New OSX/KitM.A Mac Malware Takes Screenshots Automatically Upon Log-In

new osxkitma mac malware steal passwordsMalware on Apple Mac computers has never really surmounted to anything as massive as the epidemic Windows-based PCs face on almost a daily basis. Although, that does not mean Mac systems are not vulnerable to malware as the latest string gets discovered at an annual Oslo Freedom Conference and now reportedly being examined by antivirus company F-Secure.

A new Mac malware, dubbed OSX/KitM.A, is rumored to infiltrate a Mac computer through a phishing attack email. The payload of the email contains a backdoor app called 'macs.app', which is known to load automatically at log-in where it starts to take screenshots and sends it to the MacApp folder in the home directory of the user.

So far, there are two command and control servers related to the malware located at docsforum.info and securitytable.org. Currently one of the control servers seems not to work while the other, securitytable.org, returns a simple message reading 'public access forbidden'.

The more surprising aspects found out of this new Mac malware so far as to be that it is exclusive in the manner that it is signed with what appears to be a legitimate Apple Developer ID and Rajender Kumar's name. The name rings a bell of a late Bollywood starlet but may not have any real connotation to this specific log-in-stealing Mac malware threat. It is possible, as mentioned by the researchers investigating this new Mac malware, that the threat uses a proper Apple Developers ID, to simply bypass Apple's Gatekeeper security software.

The OSX/KitM.A Mac malware is clearly a targeted distribution type that may be a new patter utilized by cybercrooks in the near future for attacking Mac systems.
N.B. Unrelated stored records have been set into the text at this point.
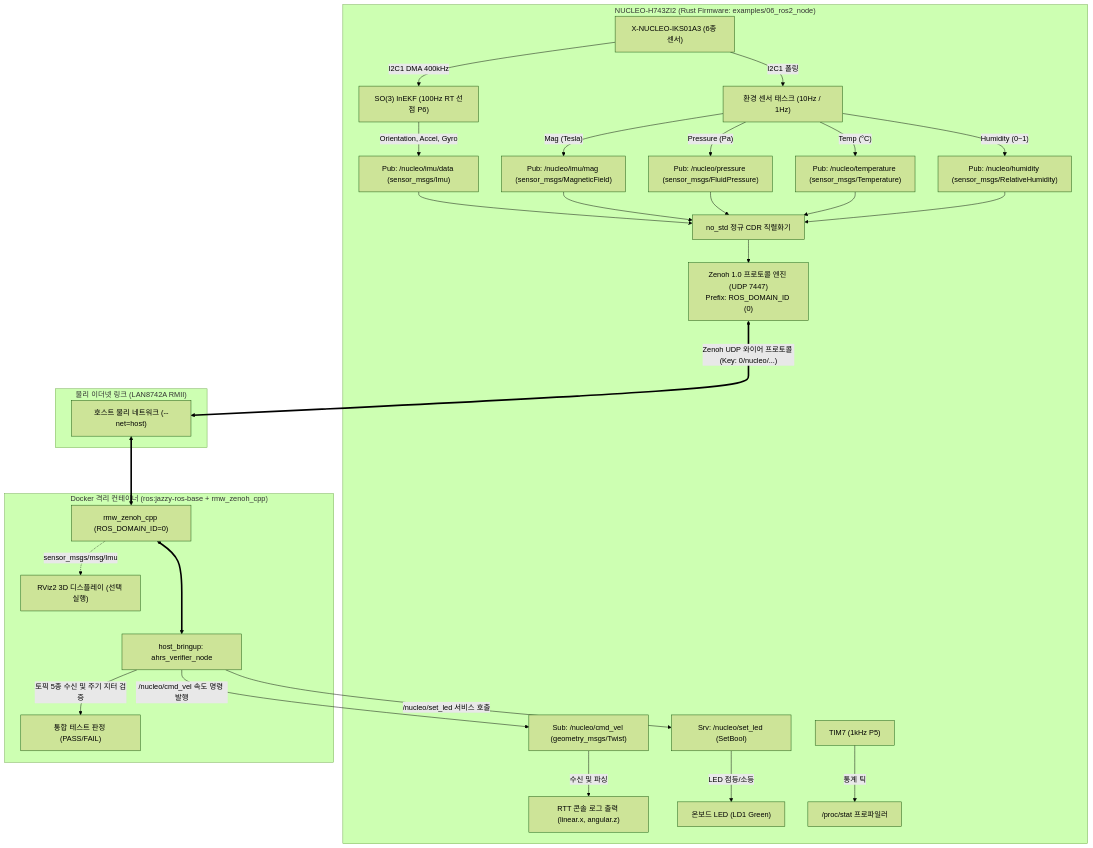
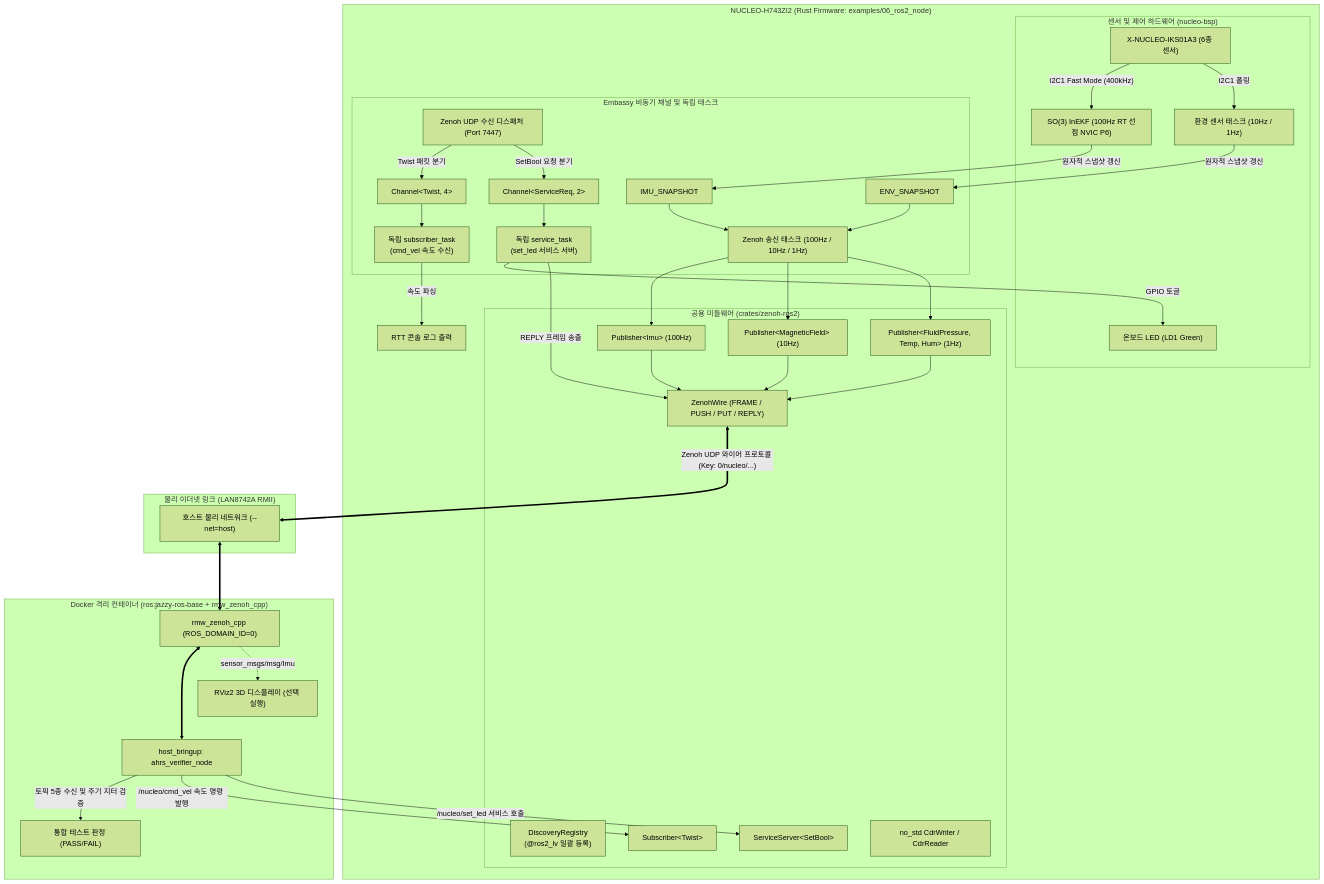
One commit to voidrobot/nucleo_h743zi2_rust changed the diagram in examples/06_ros2_node/README.md. Above: the diagram before and after it, drawn with Mermaid (forest theme). The commit also changed other lines of this file and 2 other files, not shown here.

Commit message:
docs: audit and correct workspace documentation and 06_ros2_node specification

````diff
--- a/examples/06_ros2_node/README.md
+++ b/examples/06_ros2_node/README.md
@@ -41,33 +44,59 @@
 ```mermaid
 flowchart TD
     subgraph Target ["NUCLEO-H743ZI2 (Rust Firmware: examples/06_ros2_node)"]
-        Sensors["X-NUCLEO-IKS01A3 (6종 센서)"] -->|"I2C1 DMA 400kHz"| InEKF["SO(3) InEKF (100Hz RT 선점 P6)"]
-        Sensors -->|"I2C1 폴링"| EnvSense["환경 센서 태스크 (10Hz / 1Hz)"]
+        subgraph HardwareSense ["센서 및 제어 하드웨어 (nucleo-bsp)"]
+            Sensors["X-NUCLEO-IKS01A3 (6종 센서)"] -->|"I2C1 Fast Mode (400kHz)"| InEKF_Task["SO(3) InEKF (100Hz RT 선점 NVIC P6)"]
+            Sensors -->|"I2C1 폴링"| EnvSense["환경 센서 태스크 (10Hz / 1Hz)"]
+            LED["온보드 LED (LD1 Green)"]
+        end
+
+        subgraph Middleware ["공용 미들웨어 (crates/zenoh-ros2)"]
+            Registry["DiscoveryRegistry<br/>(@ros2_lv 일괄 등록)"]
+            Pub_IMU["Publisher&lt;Imu&gt; (100Hz)"]
+            Pub_Mag["Publisher&lt;MagneticField&gt; (10Hz)"]
+            Pub_Env["Publisher&lt;FluidPressure, Temp, Hum&gt; (1Hz)"]
+            Sub_Vel["Subscriber&lt;Twist&gt;"]
+            Srv_LED["ServiceServer&lt;SetBool&gt;"]
+            Wire["ZenohWire (FRAME / PUSH / PUT / REPLY)"]
+            CDR["no_std CdrWriter / CdrReader"]
+        end
+
+        subgraph AsyncConcurrency ["Embassy 비동기 채널 및 독립 태스크"]
+            InEKF_Task -->|"원자적 스냅샷 갱신"| Snap_IMU["IMU_SNAPSHOT"]
+            EnvSense -->|"원자적 스냅샷 갱신"| Snap_ENV["ENV_SNAPSHOT"]
+            
+            TxTask["Zenoh 송신 태스크 (100Hz / 10Hz / 1Hz)"]
+            RxTask["Zenoh UDP 수신 디스패처 (Port 7447)"]
+            
+            SubTask["독립 subscriber_task<br/>(cmd_vel 속도 수신)"]
+            SrvTask["독립 service_task<br/>(set_led 서비스 서버)"]
+            
+            Chan_Cmd["Channel&lt;Twist, 4&gt;"]
+            Chan_Srv["Channel&lt;ServiceReq, 2&gt;"]
+        end
+
+        Snap_IMU & Snap_ENV --> TxTask
+        TxTask --> Pub_IMU & Pub_Mag & Pub_Env
+        Pub_IMU & Pub_Mag & Pub_Env --> Wire
+
+        RxTask -->|"Twist 패킷 분기"| Chan_Cmd --> SubTask
+        RxTask -->|"SetBool 요청 분기"| Chan_Srv --> SrvTask
         
-        InEKF -->|"Orientation, Accel, Gyro"| Pub_IMU["Pub: /nucleo/imu/data (sensor_msgs/Imu)"]
-        EnvSense -->|"Mag (Tesla)"| Pub_Mag["Pub: /nucleo/imu/mag (sensor_msgs/MagneticField)"]
-        EnvSense -->|"Pressure (Pa)"| Pub_Press["Pub: /nucleo/pressure (sensor_msgs/FluidPressure)"]
-        EnvSense -->|"Temp (°C)"| Pub_Temp["Pub: /nucleo/temperature (sensor_msgs/Temperature)"]
-        EnvSense -->|"Humidity (0~1)"| Pub_Hum["Pub: /nucleo/humidity (sensor_msgs/RelativeHumidity)"]
-        
-        Sub_Vel["Sub: /nucleo/cmd_vel (geometry_msgs/Twist)"] -->|"수신 및 파싱"| RTT_Log["RTT 콘솔 로그 출력 (linear.x, angular.z)"]
-        Srv_LED["Srv: /nucleo/set_led (SetBool)"] -->|"LED 점등/소등"| LED["온보드 LED (LD1 Green)"]
-
-        Pub_IMU & Pub_Mag & Pub_Press & Pub_Temp & Pub_Hum --> CDR["no_std 정규 CDR 직렬화기"]
-        CDR --> ZenohEngine["Zenoh 1.0 프로토콜 엔진 (UDP 7447)<br>Prefix: ROS_DOMAIN_ID (0)"]
-        TIM7["TIM7 (1kHz P5)"] -->|"통계 틱"| Stat["/proc/stat 프로파일러"]
+        SubTask -->|"속도 파싱"| RTT_Log["RTT 콘솔 로그 출력"]
+        SrvTask -->|"GPIO 토글"| LED
+        SrvTask -->|"REPLY 프레임 송출"| Wire
     end
 
     subgraph Network ["물리 이더넷 링크 (LAN8742A RMII)"]
-        ZenohEngine <===>|"Zenoh UDP 와이어 프로토콜 (Key: 0/nucleo/...)"| HostNet["호스트 물리 네트워크 (--net=host)"]
+        Wire <===>|"Zenoh UDP 와이어 프로토콜 (Key: 0/nucleo/...)"| HostNet["호스트 물리 네트워크 (--net=host)"]
     end
 
     subgraph HostContainer ["Docker 격리 컨테이너 (ros:jazzy-ros-base + rmw_zenoh_cpp)"]
         HostNet <===> ZenohRMW["rmw_zenoh_cpp (ROS_DOMAIN_ID=0)"]
         ZenohRMW <===> Node["host_bringup: ahrs_verifier_node"]
         Node -->|"토픽 5종 수신 및 주기 지터 검증"| TestReport["통합 테스트 판정 (PASS/FAIL)"]
         Node -->|"/nucleo/cmd_vel 속도 명령 발행"| Sub_Vel
         Node -->|"/nucleo/set_led 서비스 호출"| Srv_LED
         ZenohRMW -.->|"sensor_msgs/msg/Imu"| RViz["RViz2 3D 디스플레이 (선택 실행)"]
     end
 ```
````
Management of this particular malware will include examining log-in items on a Mac and getting rid of the macs.app program. Until a better solution is discovered for alleviating the potential problems of OSX/KitM.A malware, unlucky Mac users may want to consider taking the step of removing the macs.app program. The macs.app program may be located in either the Applications folder, Downloads folder or in the drive's root directory.